Records provided |

-=-=-=-=-

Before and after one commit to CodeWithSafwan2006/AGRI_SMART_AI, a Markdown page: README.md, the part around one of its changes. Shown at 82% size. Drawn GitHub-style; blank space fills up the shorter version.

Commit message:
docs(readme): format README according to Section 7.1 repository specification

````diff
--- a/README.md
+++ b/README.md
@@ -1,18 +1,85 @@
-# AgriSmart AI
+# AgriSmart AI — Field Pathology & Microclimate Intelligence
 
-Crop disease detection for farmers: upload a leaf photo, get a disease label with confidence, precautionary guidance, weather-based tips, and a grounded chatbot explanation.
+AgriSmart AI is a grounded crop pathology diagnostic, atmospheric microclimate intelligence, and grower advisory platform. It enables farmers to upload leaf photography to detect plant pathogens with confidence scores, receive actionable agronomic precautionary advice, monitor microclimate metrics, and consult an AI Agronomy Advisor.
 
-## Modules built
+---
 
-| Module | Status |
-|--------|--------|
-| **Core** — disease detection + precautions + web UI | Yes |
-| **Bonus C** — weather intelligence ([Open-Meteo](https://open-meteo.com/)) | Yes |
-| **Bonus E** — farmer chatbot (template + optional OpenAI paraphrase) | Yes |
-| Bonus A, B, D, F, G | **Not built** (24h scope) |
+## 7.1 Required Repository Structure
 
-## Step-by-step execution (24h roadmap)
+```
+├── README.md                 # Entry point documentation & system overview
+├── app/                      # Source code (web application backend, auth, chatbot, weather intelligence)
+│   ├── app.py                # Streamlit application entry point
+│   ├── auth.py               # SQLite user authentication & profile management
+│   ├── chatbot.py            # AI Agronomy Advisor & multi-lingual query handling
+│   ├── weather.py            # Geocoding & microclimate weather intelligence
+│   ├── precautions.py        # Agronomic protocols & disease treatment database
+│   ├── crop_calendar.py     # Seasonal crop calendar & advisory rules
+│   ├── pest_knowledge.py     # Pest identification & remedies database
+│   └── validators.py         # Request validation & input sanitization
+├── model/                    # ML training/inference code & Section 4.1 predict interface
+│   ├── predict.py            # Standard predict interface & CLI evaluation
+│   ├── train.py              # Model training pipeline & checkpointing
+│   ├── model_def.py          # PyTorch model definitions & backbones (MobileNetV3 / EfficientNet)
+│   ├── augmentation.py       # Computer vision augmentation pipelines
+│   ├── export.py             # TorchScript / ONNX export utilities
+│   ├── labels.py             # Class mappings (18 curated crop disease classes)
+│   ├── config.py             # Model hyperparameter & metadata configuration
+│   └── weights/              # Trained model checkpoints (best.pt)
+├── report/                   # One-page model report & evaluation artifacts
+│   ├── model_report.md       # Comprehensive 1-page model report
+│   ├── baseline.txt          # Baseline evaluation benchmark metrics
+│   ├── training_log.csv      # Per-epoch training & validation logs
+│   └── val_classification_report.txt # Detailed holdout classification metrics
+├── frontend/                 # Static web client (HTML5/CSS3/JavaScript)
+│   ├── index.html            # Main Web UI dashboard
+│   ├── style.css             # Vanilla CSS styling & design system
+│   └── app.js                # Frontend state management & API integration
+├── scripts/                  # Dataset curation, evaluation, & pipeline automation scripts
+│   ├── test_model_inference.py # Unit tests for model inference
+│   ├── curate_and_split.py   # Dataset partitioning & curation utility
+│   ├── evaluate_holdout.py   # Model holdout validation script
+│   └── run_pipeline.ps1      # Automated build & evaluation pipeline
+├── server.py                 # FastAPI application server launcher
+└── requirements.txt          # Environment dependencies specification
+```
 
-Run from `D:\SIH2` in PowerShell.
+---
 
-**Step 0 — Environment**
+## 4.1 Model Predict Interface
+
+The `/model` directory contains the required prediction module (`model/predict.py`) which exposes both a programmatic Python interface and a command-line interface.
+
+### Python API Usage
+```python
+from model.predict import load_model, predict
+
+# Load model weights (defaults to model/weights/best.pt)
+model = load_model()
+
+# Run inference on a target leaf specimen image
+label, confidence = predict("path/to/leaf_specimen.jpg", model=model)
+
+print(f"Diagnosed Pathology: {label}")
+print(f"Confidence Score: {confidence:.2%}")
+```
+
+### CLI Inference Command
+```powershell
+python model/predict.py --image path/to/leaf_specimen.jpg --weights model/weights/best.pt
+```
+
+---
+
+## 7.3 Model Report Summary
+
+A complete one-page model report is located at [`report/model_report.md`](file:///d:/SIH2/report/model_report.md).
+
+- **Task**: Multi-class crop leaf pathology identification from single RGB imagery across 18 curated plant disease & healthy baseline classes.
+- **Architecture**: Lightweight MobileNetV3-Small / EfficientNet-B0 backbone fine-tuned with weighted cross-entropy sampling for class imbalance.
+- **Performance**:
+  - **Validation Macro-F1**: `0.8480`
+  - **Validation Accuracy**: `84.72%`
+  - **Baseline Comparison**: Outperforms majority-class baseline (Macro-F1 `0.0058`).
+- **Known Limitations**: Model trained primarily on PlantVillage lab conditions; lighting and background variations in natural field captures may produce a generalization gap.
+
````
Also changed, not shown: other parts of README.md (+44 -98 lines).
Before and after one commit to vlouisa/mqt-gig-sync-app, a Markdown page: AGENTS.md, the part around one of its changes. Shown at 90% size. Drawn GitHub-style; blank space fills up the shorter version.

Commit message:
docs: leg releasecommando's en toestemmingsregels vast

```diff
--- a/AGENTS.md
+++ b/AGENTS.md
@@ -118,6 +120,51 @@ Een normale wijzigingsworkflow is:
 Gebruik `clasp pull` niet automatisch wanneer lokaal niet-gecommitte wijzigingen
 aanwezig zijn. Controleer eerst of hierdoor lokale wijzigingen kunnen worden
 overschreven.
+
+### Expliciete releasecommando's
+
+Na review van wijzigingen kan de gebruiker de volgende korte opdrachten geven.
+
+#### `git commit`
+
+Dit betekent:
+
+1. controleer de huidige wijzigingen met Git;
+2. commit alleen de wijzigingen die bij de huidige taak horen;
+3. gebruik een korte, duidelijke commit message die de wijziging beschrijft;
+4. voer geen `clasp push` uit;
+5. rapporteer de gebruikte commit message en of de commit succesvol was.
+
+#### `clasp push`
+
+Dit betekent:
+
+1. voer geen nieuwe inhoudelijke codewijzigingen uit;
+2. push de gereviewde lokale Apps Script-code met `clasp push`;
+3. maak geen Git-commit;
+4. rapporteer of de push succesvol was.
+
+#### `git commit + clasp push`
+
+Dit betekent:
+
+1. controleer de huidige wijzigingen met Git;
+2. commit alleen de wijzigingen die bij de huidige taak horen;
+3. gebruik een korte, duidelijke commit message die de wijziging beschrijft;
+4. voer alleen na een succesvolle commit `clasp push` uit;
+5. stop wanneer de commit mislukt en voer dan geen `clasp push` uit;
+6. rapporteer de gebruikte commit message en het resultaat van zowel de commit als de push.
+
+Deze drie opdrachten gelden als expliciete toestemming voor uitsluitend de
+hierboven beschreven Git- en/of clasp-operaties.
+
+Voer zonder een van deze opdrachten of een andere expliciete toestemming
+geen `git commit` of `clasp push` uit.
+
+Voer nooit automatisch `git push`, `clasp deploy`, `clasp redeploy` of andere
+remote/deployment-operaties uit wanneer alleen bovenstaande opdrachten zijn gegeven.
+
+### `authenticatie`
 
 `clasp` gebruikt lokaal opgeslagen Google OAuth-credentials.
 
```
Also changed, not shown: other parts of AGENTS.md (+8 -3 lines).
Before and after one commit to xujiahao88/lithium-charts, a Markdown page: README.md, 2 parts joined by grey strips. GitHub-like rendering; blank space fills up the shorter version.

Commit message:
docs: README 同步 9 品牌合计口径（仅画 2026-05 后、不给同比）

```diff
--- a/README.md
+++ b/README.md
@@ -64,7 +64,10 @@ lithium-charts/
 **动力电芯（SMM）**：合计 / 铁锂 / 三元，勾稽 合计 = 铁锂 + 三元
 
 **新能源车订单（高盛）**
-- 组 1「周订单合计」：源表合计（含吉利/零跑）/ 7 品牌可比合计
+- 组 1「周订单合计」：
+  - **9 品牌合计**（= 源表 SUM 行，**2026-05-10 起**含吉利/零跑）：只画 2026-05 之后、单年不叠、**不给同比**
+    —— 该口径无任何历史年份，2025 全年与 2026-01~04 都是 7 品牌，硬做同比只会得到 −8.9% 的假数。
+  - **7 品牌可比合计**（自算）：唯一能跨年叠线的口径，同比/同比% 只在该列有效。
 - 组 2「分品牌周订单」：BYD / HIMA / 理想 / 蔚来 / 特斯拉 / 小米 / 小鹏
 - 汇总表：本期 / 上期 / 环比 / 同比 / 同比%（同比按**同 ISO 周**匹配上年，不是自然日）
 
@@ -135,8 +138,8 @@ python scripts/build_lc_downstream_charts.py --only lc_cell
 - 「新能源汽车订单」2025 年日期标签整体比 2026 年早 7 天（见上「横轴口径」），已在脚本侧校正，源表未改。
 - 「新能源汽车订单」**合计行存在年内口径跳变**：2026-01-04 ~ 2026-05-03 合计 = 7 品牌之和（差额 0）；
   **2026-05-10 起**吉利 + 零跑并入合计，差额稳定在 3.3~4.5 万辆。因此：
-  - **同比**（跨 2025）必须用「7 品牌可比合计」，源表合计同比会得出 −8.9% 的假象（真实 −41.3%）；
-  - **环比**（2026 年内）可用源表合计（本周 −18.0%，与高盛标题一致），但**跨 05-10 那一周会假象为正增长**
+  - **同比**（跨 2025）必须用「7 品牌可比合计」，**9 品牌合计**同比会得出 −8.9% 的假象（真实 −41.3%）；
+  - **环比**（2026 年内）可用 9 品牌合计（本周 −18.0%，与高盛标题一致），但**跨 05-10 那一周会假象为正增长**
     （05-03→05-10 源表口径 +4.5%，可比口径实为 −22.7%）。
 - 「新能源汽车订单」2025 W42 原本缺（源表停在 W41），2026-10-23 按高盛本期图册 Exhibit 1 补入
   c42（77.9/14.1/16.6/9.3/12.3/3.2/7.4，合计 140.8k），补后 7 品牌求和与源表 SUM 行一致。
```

-=-=-=-=-

The task | Only the lines above from the line containing "validation & input sanitization" through the line containing "pipeline & checkpointing" should be retyped, exactly and with both ends included.

Exercise answer |
+│   └── validators.py         # Request validation & input sanitization
+├── model/                    # ML training/inference code & Section 4.1 predict interface
+│   ├── predict.py            # Standard predict interface & CLI evaluation
+│   ├── train.py              # Model training pipeline & checkpointing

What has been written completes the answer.